Change listing data
-=-=-

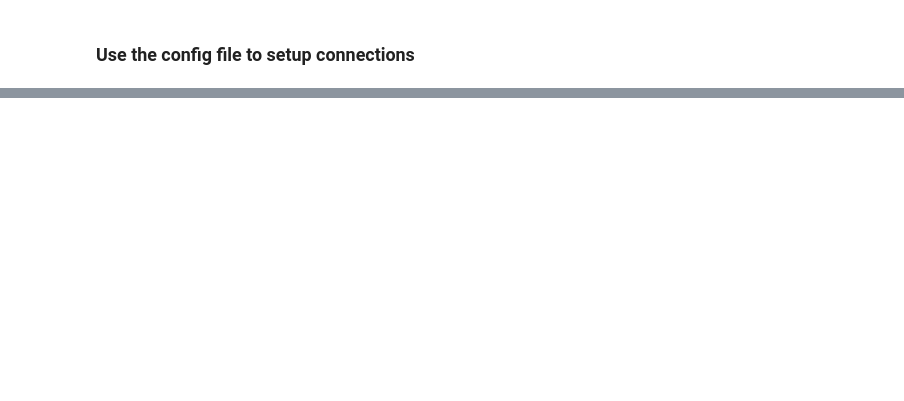
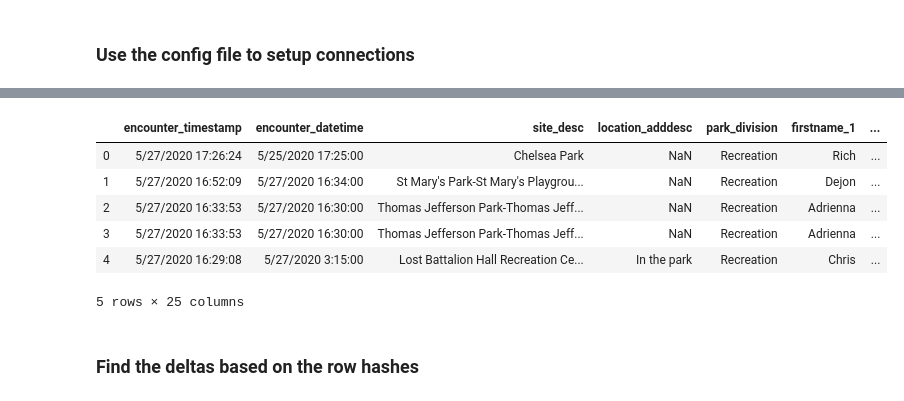
Before and after one commit to NYC-Parks/consolidation_crowds_data_Archive, a Jupyter notebook: script_folder/ambassador_cw.ipynb, the cells around one changed output, grey strips where cells are left out. Cells and saved outputs as stored; diff of their text form; code cells hidden in the pictures; blank space fills up the shorter version.

```diff
--- a/script_folder/ambassador_cw.ipynb
+++ b/script_folder/ambassador_cw.ipynb
@@ -39,0 +102,15 @@ cols = list(col_rename.values())
+# %%
+#Remove rows with no timestamp because these rows have no data
+ambass = ambass[ambass['encounter_timestamp'].notnull()]
+# %%
+ambass = ambass.merge(site_ref, how = 'left', on = ['site_desc', 'borough'])#[sql_cols]
+# %%
+ambass.head()
+# %% [output]
+|  | encounter_timestamp | encounter_datetime | site_desc | location_adddesc | park_division | firstname_1 | ... |
+| 0 | 5/27/2020 17:26:24 | 5/25/2020 17:25:00 | Chelsea Park | NaN | Recreation | Rich | ... |
+| 1 | 5/27/2020 16:52:09 | 5/27/2020 16:34:00 | St Mary's Park-St Mary's Playgrou... | NaN | Recreation | Dejon | ... |
+| 2 | 5/27/2020 16:33:53 | 5/27/2020 16:30:00 | Thomas Jefferson Park-Thomas Jeff... | NaN | Recreation | Adrienna | ... |
+| 3 | 5/27/2020 16:33:53 | 5/27/2020 16:30:00 | Thomas Jefferson Park-Thomas Jeff... | NaN | Recreation | Adrienna | ... |
+| 4 | 5/27/2020 16:29:08 | 5/27/2020 3:15:00 | Lost Battalion Hall Recreation Ce... | In the park | Recreation | Chris | ... |
+5 rows × 25 columns
@@ -39,0 +119,2 @@ cols = list(col_rename.values())
+# %% [markdown]
+### Find the deltas based on the row hashes
```
Also changed, not shown: parts of 29 cells of this notebook, 10 other files.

-=-=-

Exercise —
Write out every line from the entries where "Thomas" appears.

Output for this task —
+| 2 | 5/27/2020 16:33:53 | 5/27/2020 16:30:00 | Thomas Jefferson Park-Thomas Jeff... | NaN | Recreation | Adrienna | ... |
+| 3 | 5/27/2020 16:33:53 | 5/27/2020 16:30:00 | Thomas Jefferson Park-Thomas Jeff... | NaN | Recreation | Adrienna | ... |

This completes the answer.